Congressional leaders reached a last-minute agreement to put a rewrite of the new Section 199A tax benefit for farmer co-ops in an omnibus spending bill that lawmakers must pass this week.
The 199A fix, which resulted from negotiations between the National Council of Farmer Cooperatives and the National Grain and Feed Association, will equalize tax treatment of commodity sales to cooperatives and non-co-ops, while also providing a flow-through deduction from co-ops to their members similar to the old Section 199 deduction for domestic production activities (DPAD).
In addition to that provision, the omnibus includes provisions to exempt concentrated animal feeding operations from having to report emissions under federal pollution laws,
The omnibus also includes $600 million for a pilot grant and loan program to extend broadband service to rural areas that currently lack it. Adequate broadband is defined as 10 Mbps downstream and 1 Mbps upstream.
"I think it's going to be a good bill for agriculture," Sen. Debbie Stabenow, D-Mich., said Wednesday at the Agri-Pulse Ag and Food Policy Summit.
The industry agreement to rework the 199A deduction was announced March 13, but Democrats resisted including it in the omnibus until Republicans agreed to add an expansion of a low-income housing tax credit.
The 20-percent Section 199A deduction was created by the tax law to ensure that pass-through businesses - partnerships, sole proprietorships and S corporations - received similar treatment to C corporations, which saw their top tax rate slashed from 35 percent to 21 percent under the bill.
The law provided a major advantage to co-ops, however, in that their farmers were allowed to deduct 20 percent of the value of their sales to cooperatives but only 20 percent of their net farm income when selling commodities to other buyers.
Stabenow joked Wednesday that the 199A deduction was so lucrative to co-ops, “I was thinking of becoming a co-op myself..”
House GOP leaders initially rejected a deal on the housing tax credit, but they were under heavy pressure from agribusiness interests and Republican rank-and-file members to get the 199A provision into the fiscal 2018 omnibus, and it was one of the last issues to be settled.

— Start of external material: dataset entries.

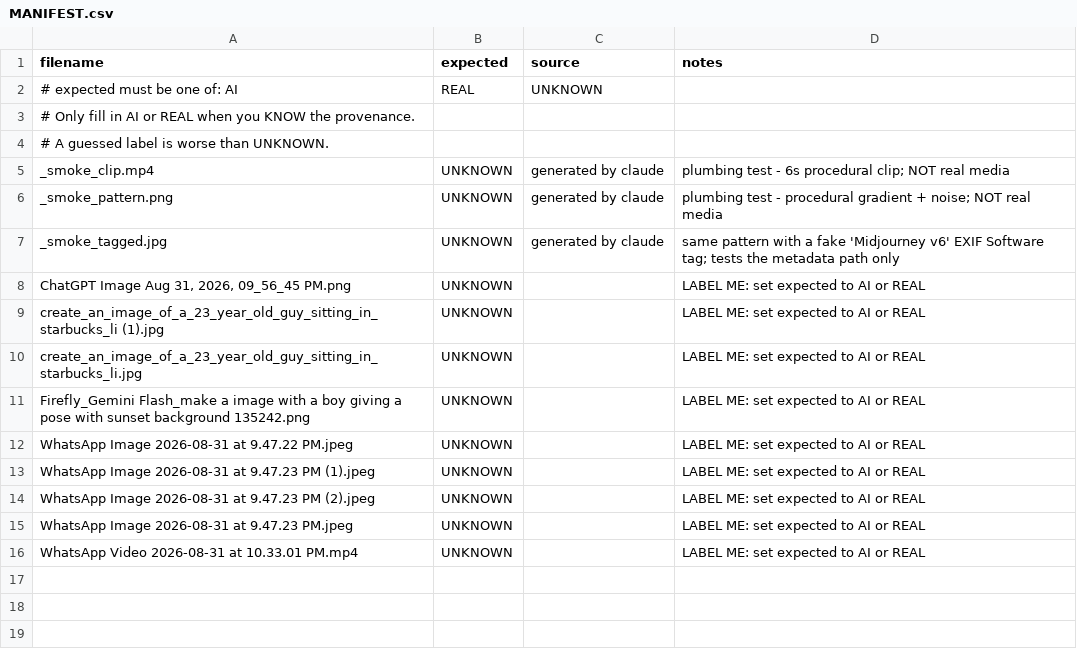
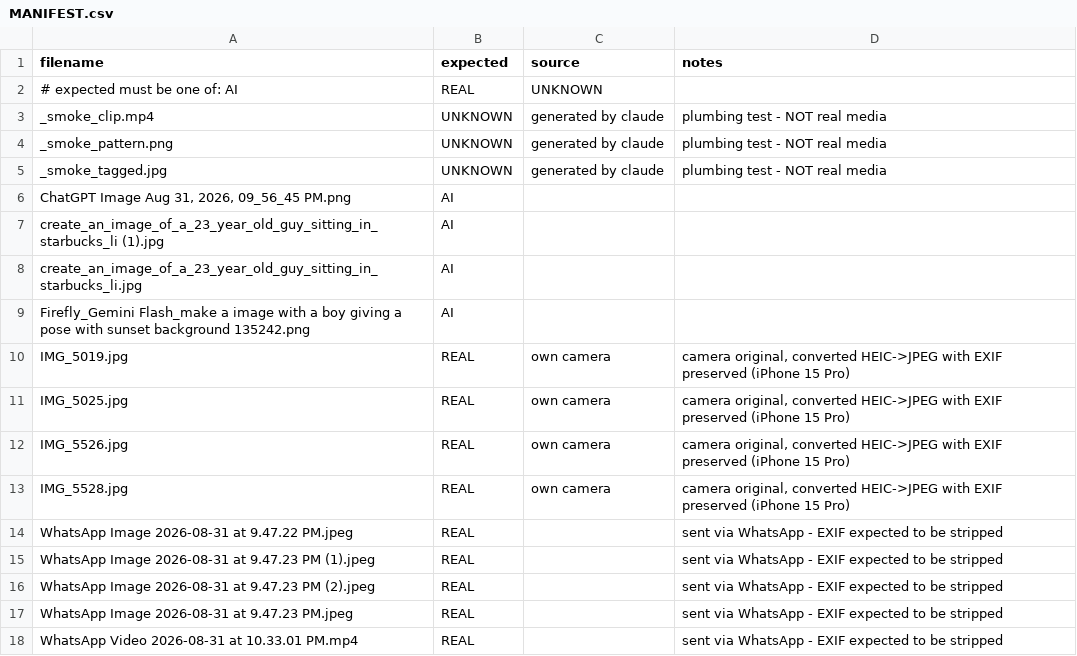
Before and after one commit to dhruvsaraf05/VidTrust-AI, a CSV file: backend/samples/MANIFEST.csv, drawn as a sheet.

```diff
--- a/backend/samples/MANIFEST.csv
+++ b/backend/samples/MANIFEST.csv
@@ -2,15 +2,17 @@ filename,expected,source,notes
 # expected must be one of: AI, REAL, UNKNOWN
-# Only fill in AI or REAL when you KNOW the provenance.
-# A guessed label is worse than UNKNOWN.
-_smoke_clip.mp4,UNKNOWN,generated by claude,plumbing test - 6s procedural clip; NOT real media
-_smoke_pattern.png,UNKNOWN,generated by claude,plumbing test - procedural gradient + noise; NOT real media
-_smoke_tagged.jpg,UNKNOWN,generated by claude,same pattern with a fake 'Midjourney v6' EXIF Software tag; tests the metadata path only
-"ChatGPT Image Aug 31, 2026, 09_56_45 PM.png",UNKNOWN,,LABEL ME: set expected to AI or REAL
-create_an_image_of_a_23_year_old_guy_sitting_in_starbucks_li (1).jpg,UNKNOWN,,LABEL ME: set expected to AI or REAL
-create_an_image_of_a_23_year_old_guy_sitting_in_starbucks_li.jpg,UNKNOWN,,LABEL ME: set expected to AI or REAL
-Firefly_Gemini Flash_make a image with a boy giving a pose with sunset background  135242.png,UNKNOWN,,LABEL ME: set expected to AI or REAL
-WhatsApp Image 2026-08-31 at 9.47.22 PM.jpeg,UNKNOWN,,LABEL ME: set expected to AI or REAL
-WhatsApp Image 2026-08-31 at 9.47.23 PM (1).jpeg,UNKNOWN,,LABEL ME: set expected to AI or REAL
-WhatsApp Image 2026-08-31 at 9.47.23 PM (2).jpeg,UNKNOWN,,LABEL ME: set expected to AI or REAL
-WhatsApp Image 2026-08-31 at 9.47.23 PM.jpeg,UNKNOWN,,LABEL ME: set expected to AI or REAL
-WhatsApp Video 2026-08-31 at 10.33.01 PM.mp4,UNKNOWN,,LABEL ME: set expected to AI or REAL
+_smoke_clip.mp4,UNKNOWN,generated by claude,plumbing test - NOT real media
+_smoke_pattern.png,UNKNOWN,generated by claude,plumbing test - NOT real media
+_smoke_tagged.jpg,UNKNOWN,generated by claude,plumbing test - NOT real media
+"ChatGPT Image Aug 31, 2026, 09_56_45 PM.png",AI,,
+create_an_image_of_a_23_year_old_guy_sitting_in_starbucks_li (1).jpg,AI,,
+create_an_image_of_a_23_year_old_guy_sitting_in_starbucks_li.jpg,AI,,
+Firefly_Gemini Flash_make a image with a boy giving a pose with sunset background  135242.png,AI,,
+IMG_5019.jpg,REAL,own camera,"camera original, converted HEIC->JPEG with EXIF preserved (iPhone 15 Pro)"
+IMG_5025.jpg,REAL,own camera,"camera original, converted HEIC->JPEG with EXIF preserved (iPhone 15 Pro)"
+IMG_5526.jpg,REAL,own camera,"camera original, converted HEIC->JPEG with EXIF preserved (iPhone 15 Pro)"
+IMG_5528.jpg,REAL,own camera,"camera original, converted HEIC->JPEG with EXIF preserved (iPhone 15 Pro)"
+WhatsApp Image 2026-08-31 at 9.47.22 PM.jpeg,REAL,,sent via WhatsApp - EXIF expected to be stripped
+WhatsApp Image 2026-08-31 at 9.47.23 PM (1).jpeg,REAL,,sent via WhatsApp - EXIF expected to be stripped
+WhatsApp Image 2026-08-31 at 9.47.23 PM (2).jpeg,REAL,,sent via WhatsApp - EXIF expected to be stripped
+WhatsApp Image 2026-08-31 at 9.47.23 PM.jpeg,REAL,,sent via WhatsApp - EXIF expected to be stripped
+WhatsApp Video 2026-08-31 at 10.33.01 PM.mp4,REAL,,sent via WhatsApp - EXIF expected to be stripped
```
Also changed, not shown: 8 other files.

A House source familiar with the deliberations said some GOP lawmakers threatened to oppose the omnibus if the 199A fix were omitted.
Reps. David Young, R-Iowa, and Rick Crawford, R-Ark., got more than 80 colleagues to sign a letter to Republican leaders in February urging them to fix the Section 199A provision. Young said Wednesday that the provision "was desperately needed as spring planting and commodity marketing season is quickly approaching."
In a message to House GOP members on Wednesday, House Majority Whip Steve Scalise, R-La., listed the 199A fix among the reasons Republicans should support the bill.
NCFC and NGFA praised lawmakers for getting the provision in the bill.
"By combining the individual-level business deductions that farmers can claim and the recreated DPAD pass-through from their co-ops, farmers selling to cooperatives have the opportunity to see more of a tax deduction than farmers selling to non-cooperatives," said NCFC President Chuck Conner.
"This action fits in line with Congress's long history of public policy in support of co-ops and shows an appreciation of the unique relationship that co-ops have to their farmer-owners. It is a recognition that for many farmers, their co-op isn’t simply some business that they buy from or sell to, it’s an integral part, an extension of their operations.
NGFA President and CEO Randy Gordon said, "The inclusion of these provisions in the omnibus bill is a huge step in the right direction to preserve competitive choices for producers when marketing their agricultural products."
Also included in the bill is a $139 million increase in agricultural research spending from fiscal 2017 to $3.03 billion for fiscal 2018.
The bill provides $2.1 billion for international food aid and for programs to promote U.S. agricultural exports, a $130 million increase from fiscal 2017. The FY18 total includes more than $1.7 billion for Food for Peace and $207 million for the McGovern-Dole International Food for Education and Child Nutrition program.
And for the first time in a decade the farm bill conservation programs were not reduced, according to the National Sustainable Agriculture Coalition.
The bill also contains a number of policy provisions, including one barring the Food and Drug Administration from issuing guidance or regulations to reduce sodium consumption until completion of a study on what should be the recommended intake. The bill also continues a ban on the slaughter of horses.